Leaves white completely defenceless despite his huge material advantage. It is variations such as these that Dragon players live and breathe for! )
Getting carried away with things! It would have been far better to leave the black pawn on b4, round up the white d-pawn imediately, and still have sufficient forces left to mount a second attack later.
25. axb3 Qa1+ 26. Kc2 Qc3+ 27. Kd1 Qxb3+ 28. Ke1 Qe6+ 29. Kd2 Qxd7
So the pawn falls, but black's king becomes a little bit airy.
30. gxh5 Bd4?
Again it would have been better to keep these pieces on the board and use the queen and bishop together to cause the white king problems. Black is better despite this error, but it would have made life easier.
31. Be3 Bxe3+ 32. Kxe3 Qe6+ 33. Kd2 Qf5 34. hxg6 fxg6 35. h5 g5 36. Rg4?!

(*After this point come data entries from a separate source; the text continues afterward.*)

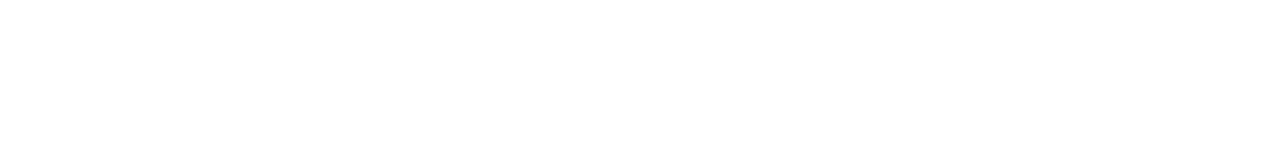
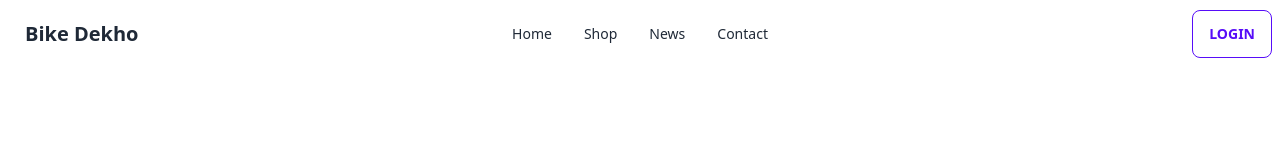
Before and after one commit to mahmudul111/biker-zone-web, a plain HTML site: page index.html in a window 1280 px wide. Drawn offline with nearby package versions, Linux system fonts and the light colour scheme.

Commit message:
added navbar section

```diff
--- a/index.html
+++ b/index.html
@@ -1,5 +1,5 @@
 <!DOCTYPE html>
-<html lang="en">
+<html lang="en" data-theme="light">
 <head>
     <meta charset="UTF-8">
     <meta name="viewport" content="width=device-width, initial-scale=1.0">
@@ -10,7 +10,33 @@
 <body>
     <header>
         <nav>
-
+            <div class="navbar bg-base-100">
+                <div class="navbar-start">
+                  <div class="dropdown">
+                    <label tabindex="0" class="btn btn-ghost lg:hidden">
+                      <svg xmlns="http://www.w3.org/2000/svg" class="h-5 w-5" fill="none" viewBox="0 0 24 24" stroke="currentColor"><path stroke-linecap="round" stroke-linejoin="round" stroke-width="2" d="M4 6h16M4 12h8m-8 6h16" /></svg>
+                    </label>
+                    <ul tabindex="0" class="menu menu-sm dropdown-content mt-3 z-[1] p-2 shadow bg-base-100 rounded-box w-52">
+                      <li><a>Home</a></li>
+                      <li><a>Shop</a></li>
+                      <li><a>News</a></li>
+                      <li><a>Contact</a></li>
+                    </ul>
+                  </div>
+                  <a class="btn btn-ghost normal-case text-xl">Bike Dekho</a>
+                </div>
+                <div class="navbar-center hidden lg:flex">
+                  <ul class="menu menu-horizontal px-1">
+                    <li><a>Home</a></li>
+                      <li><a>Shop</a></li>
+                      <li><a>News</a></li>
+                      <li><a>Contact</a></li>
+                  </ul>
+                </div>
+                <div class="navbar-end">
+                  <a class="btn btn-outline btn-primary">Login</a>
+                </div>
+              </div>
         </nav>
     </header>
     <main>
```
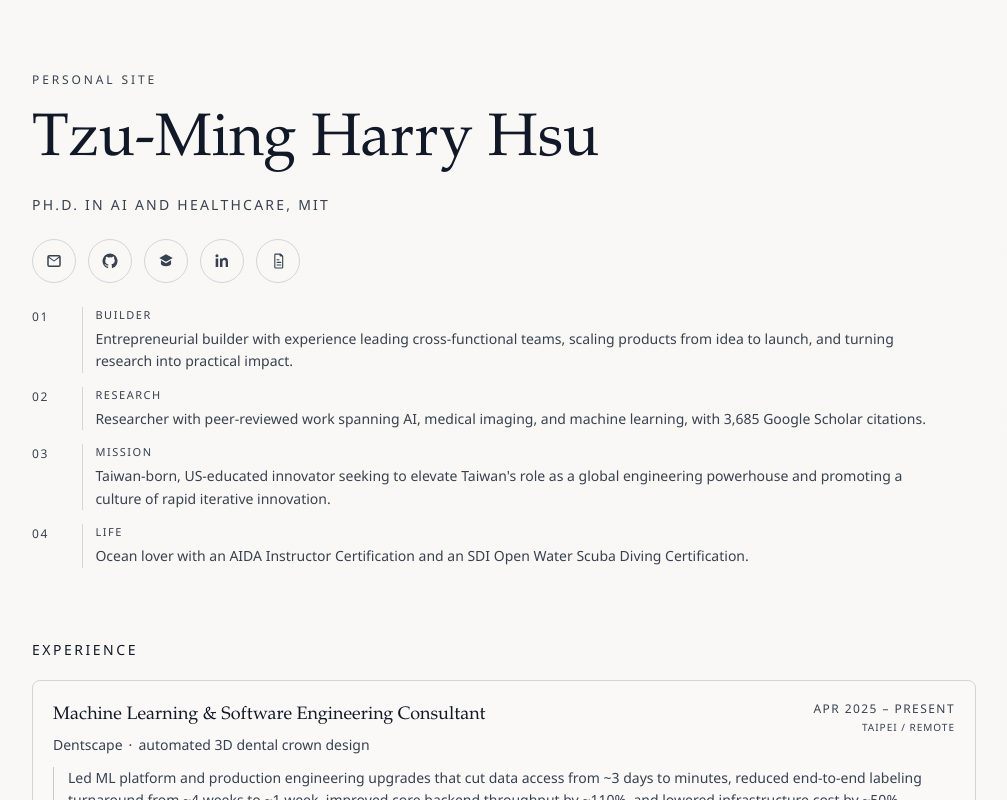
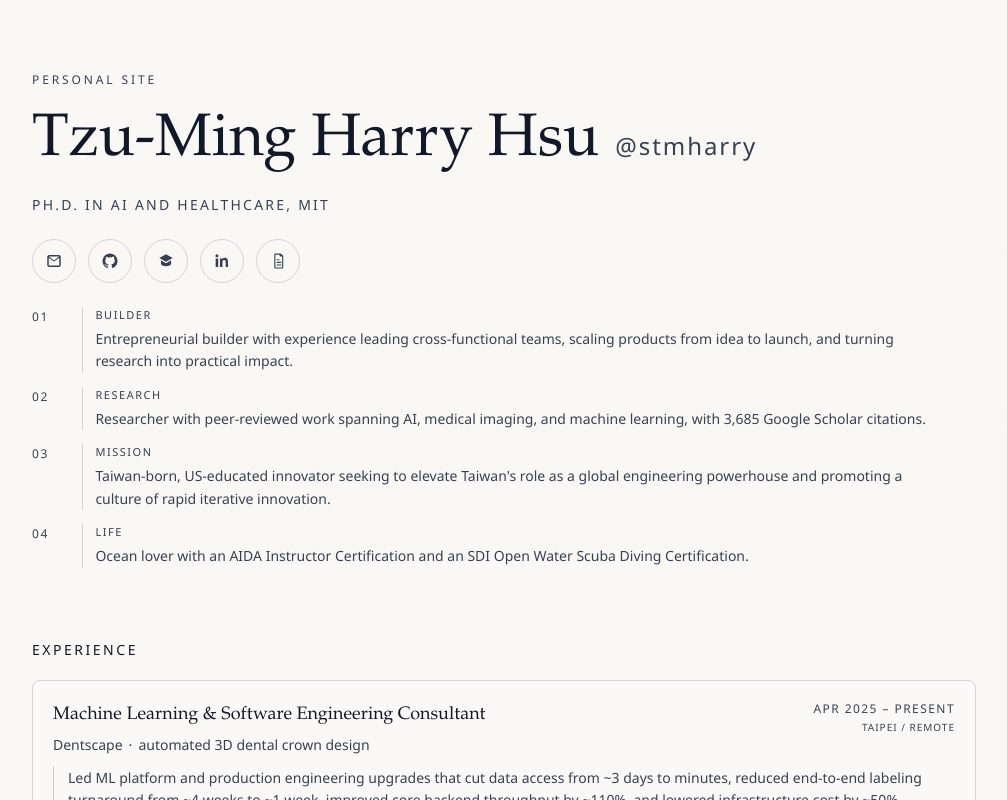
Before and after one commit to stmharry/stmharry.github.io, a React (Vite) app: page / in a window 1280 px wide. Shown: the top 800 px of the page, without its empty margins (136-1143 px from the left). Built offline with nearby package versions, Linux system fonts and the light colour scheme.

Commit message:
💄 style(hero): refine @stmharry alignment and sizing

```diff
--- a/src/components/Hero.tsx
+++ b/src/components/Hero.tsx
@@ -33,9 +33,12 @@ export const Hero = ({ profile, links }: HeroProps) => {
   return (
     <header className="mt-2 w-full sm:mt-4">
       <p className="text-xs tracking-[0.24em] text-(--ink-700) uppercase">Personal site</p>
-      <h1 className="mt-3 text-4xl leading-tight font-medium sm:mt-4 sm:text-6xl" style={{ fontFamily: "var(--font-serif)" }}>
-        {profile.name}
-      </h1>
+      <div className="mt-3 flex flex-col gap-1.5 sm:mt-4 sm:flex-row sm:items-baseline sm:justify-start sm:gap-4">
+        <h1 className="text-4xl leading-tight font-medium sm:text-6xl" style={{ fontFamily: "var(--font-serif)" }}>
+          {profile.name}
+        </h1>
+        <p className="text-left text-lg tracking-[0.08em] text-(--ink-700) sm:text-2xl">@stmharry</p>
+      </div>
       <p className="mt-3 text-xs tracking-[0.16em] text-(--ink-700) uppercase sm:mt-4 sm:text-sm">{profile.headline}</p>
       <PrimaryLinks links={links} className="mt-5 sm:mt-6" />
       <div className="mt-6 max-w-4xl">
```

Probably white should have pushed 36. h6 here, but then one of the rooks would have had to guard the pawn and the other would struggle to overcome the queen on it's own. Once the rooks are separated, as in the game continuation, they are especially vulnerable to the roving black queen.
36...Kh7 37. Ke2 Kh6 38. Rhg1 Kxh5 39. Rh1+ Kg6 40. Rhg1 Kf6 41. Ke3 Qc5+ 42. Ke2 Qe5+ 43. Kd2 a5 Once black gets his pawn moving, the end is nigh. If white had a safe haven for his king then the rooks could mount a defence of sorts but as it stands the queen will combine checks and pawn advances to keep white from co-ordinating his forces.
44. Re1 Qb2+ 45. Ke3 e5 46. Re2 Qb6+ 47. Kd2 d5 48. Reg2 Qb2+ 49. Kd1 Qc3 50. Ke2 a4 51. Rg1 Qc2+ 52. Ke1 a3 53. R4g2 Qb1+ and here white resigned as54 ...a2 next move will win one of the rooks. 0-1
This game is a good practical example of how to face an unusual but dangerous attempt to broach the Dragon's defences.
-Always look for the most active response to distract white from his attacking ideas (move 15.g4 was followed by move 30(!)gxh5 - that's how long it took white to get a threat in!)
-learn and use the typical tactical themes of the Dragon (exchange sacs on c3 and d5, piling Q and B up along the dark diagonal, breakthrough pawn advances ...b5,...b4,...b3).
-remember, never be scared to invest material in order to get the first big blow in!
In the next part of The Dragon's Lair we will look at some of my worst Dragon Disasters (from both sides!). We might not be able to win every time, but we can certainly learn from those games which go badly wrong!
-Coaching in the Dragon (and all other aspects of chess for all levels)